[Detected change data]
*** Begin section ***
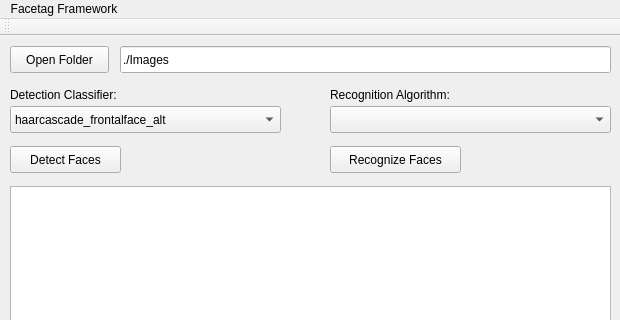
Before: the Qt Designer form mainwindow.ui in ExtremeModerate/lr-facetags, drawn with Qt 5; both pictures show x 0 to 620 and y 0 to 320 of the 620 by 707 pixel window.
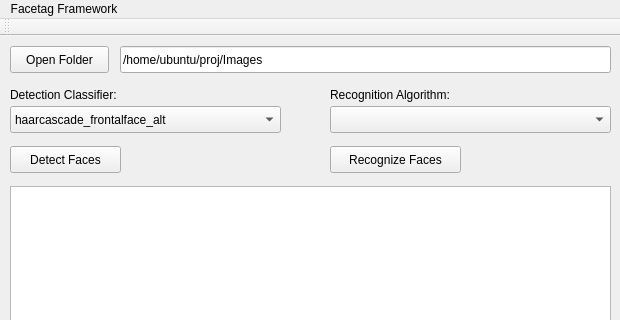
After: the same form once the commit is applied.

The edit to the form file:
```diff
--- a/mainwindow.ui
+++ b/mainwindow.ui
@@ -50,7 +50,7 @@
      </rect>
     </property>
     <property name="text">
-     <string>./Images</string>
+     <string>/home/ubuntu/proj/Images</string>
     </property>
    </widget>
    <widget class="QPushButton" name="pushOpenFolder">
```
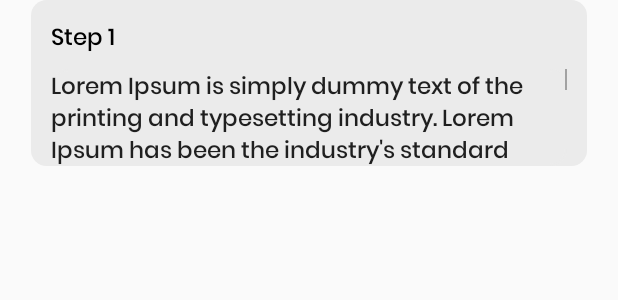
After one commit to CallmeDunno/FoodRecipe, an Android app: the layout food_recipe_item_procedure_new_recipe.xml on its own in the app's theme, with its tools: preview values and no code run, on a phone screen of 412 x 824 dp. The commit adds this screen. Shown: the top 300 px of the screen. Run offline under Robolectric (Android 15) with nearby library versions, the phone set to English and light mode, and no system bars.

Commit message:
create New Recipe UI

```diff
--- a/app/build.gradle
+++ b/app/build.gradle
@@ -13,7 +13,7 @@ android {
 
     defaultConfig {
         applicationId "com.example.btl_cnpm"
-        minSdk 21
+        minSdk 23
         targetSdk 33
         versionCode 1
         versionName "1.0"
@@ -83,6 +83,8 @@ dependencies {
     //Hilt
     implementation("com.google.dagger:hilt-android:2.44")
     kapt("com.google.dagger:hilt-android-compiler:2.44")
+    //Custom Spinner
+    implementation "com.github.kojofosu:FilledBoxSpinner:1.2.0"
 }
 kapt {
     correctErrorTypes = true
--- /dev/null
+++ b/app/src/main/java/com/example/btl_cnpm/ui/new_recipe/NewRecipeViewModel.kt
@@ -0,0 +1,4 @@
+package com.example.btl_cnpm.ui.new_recipe
+
+class NewRecipeViewModel {
+}
--- /dev/null
+++ b/app/src/main/res/layout/food_recipe_item_procedure_new_recipe.xml
@@ -0,0 +1,56 @@
+<?xml version="1.0" encoding="utf-8"?>
+<layout xmlns:android="http://schemas.android.com/apk/res/android"
+    xmlns:app="http://schemas.android.com/apk/res-auto">
+
+    <data>
+
+    </data>
+
+    <androidx.cardview.widget.CardView
+        android:layout_width="match_parent"
+        android:layout_height="wrap_content"
+        android:layout_marginHorizontal="@dimen/_16sdp"
+        android:layout_marginBottom="@dimen/_10sdp"
+        app:cardCornerRadius="@dimen/_8sdp"
+        app:cardElevation="0dp">
+
+        <androidx.constraintlayout.widget.ConstraintLayout
+            android:layout_width="match_parent"
+            android:layout_height="match_parent"
+            android:background="@color/background_null"
+            app:layout_constraintTop_toTopOf="parent">
+
+            <TextView
+                android:id="@+id/tvIndexStepItemNewRecipe"
+                android:layout_width="match_parent"
+                android:layout_height="wrap_content"
+                android:layout_margin="@dimen/_10sdp"
+                android:ellipsize="end"
+                android:fontFamily="@font/poppins_medium"
+                android:maxLines="1"
+                android:text="Step 1"
+                android:textColor="@color/black"
+                android:textSize="@dimen/_12ssp"
+                app:layout_constraintTop_toTopOf="parent" />
+
+            <EditText
+                android:id="@+id/edtIndexContentItemNewRecipe"
+                android:layout_width="match_parent"
+                android:layout_height="wrap_content"
+                android:background="@drawable/bg_white_stroke_1"
+                android:layout_marginHorizontal="@dimen/_10sdp"
+                android:layout_marginTop="@dimen/_5sdp"
+                android:fontFamily="@font/poppins_medium"
+                android:hint="Enter content"
+                android:maxLines="3"
+                android:scrollbars="vertical"
+                android:scrollbarSize="@dimen/_1sdp"
+                android:text="Lorem Ipsum is simply dummy text of the printing and typesetting industry. Lorem Ipsum has been the industry's standard dummy text ever since the 1500s, when an unknown printer took a galley of type and scrambled it to make a type specimen book. It has survived not only five centuries, but also the leap into electronic typesetting, remaining essentially unchanged. It was popularised in the 1960s with the release of Letraset sheets containing Lorem Ipsum passages, and more recently with desktop publishing software like Aldus PageMaker including versions of Lorem Ipsum."
+                android:textSize="@dimen/_12ssp"
+                app:layout_constraintTop_toBottomOf="@id/tvIndexStepItemNewRecipe" />
+
+        </androidx.constraintlayout.widget.ConstraintLayout>
+
+    </androidx.cardview.widget.CardView>
+
+</layout>
--- a/settings.gradle
+++ b/settings.gradle
@@ -3,6 +3,7 @@ pluginManagement {
         google()
         mavenCentral()
         gradlePluginPortal()
+        maven { url 'https://jitpack.io' }
     }
 }
 dependencyResolutionManagement {
@@ -10,6 +11,7 @@ dependencyResolutionManagement {
     repositories {
         google()
         mavenCentral()
+        maven { url 'https://jitpack.io' }
     }
 }
 rootProject.name = "BTL_CNPM"
```
Also changed, not shown: app/src/main/java/com/example/btl_cnpm/ui/new_recipe/NewRecipeFragment.kt (added, +43 -0 lines), app/src/main/res/drawable/ic_plus.xml (added, +20 -0 lines), app/src/main/res/layout/food_recipe_fragment_new_recipe.xml (added, +218 -0 lines), app/src/main/res/layout/food_recipe_fragment_signin.xml (+5 -2 lines), app/src/main/res/navigation/nav_graph.xml (+14 -5 lines).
*** End section ***
Exercise directions
Search the records for the string "widget", and copy every line that holds it.

Response to this task
    </widget>
    <widget class="QPushButton" name="pushOpenFolder">
+    <androidx.cardview.widget.CardView
+        <androidx.constraintlayout.widget.ConstraintLayout
+        </androidx.constraintlayout.widget.ConstraintLayout>
+    </androidx.cardview.widget.CardView>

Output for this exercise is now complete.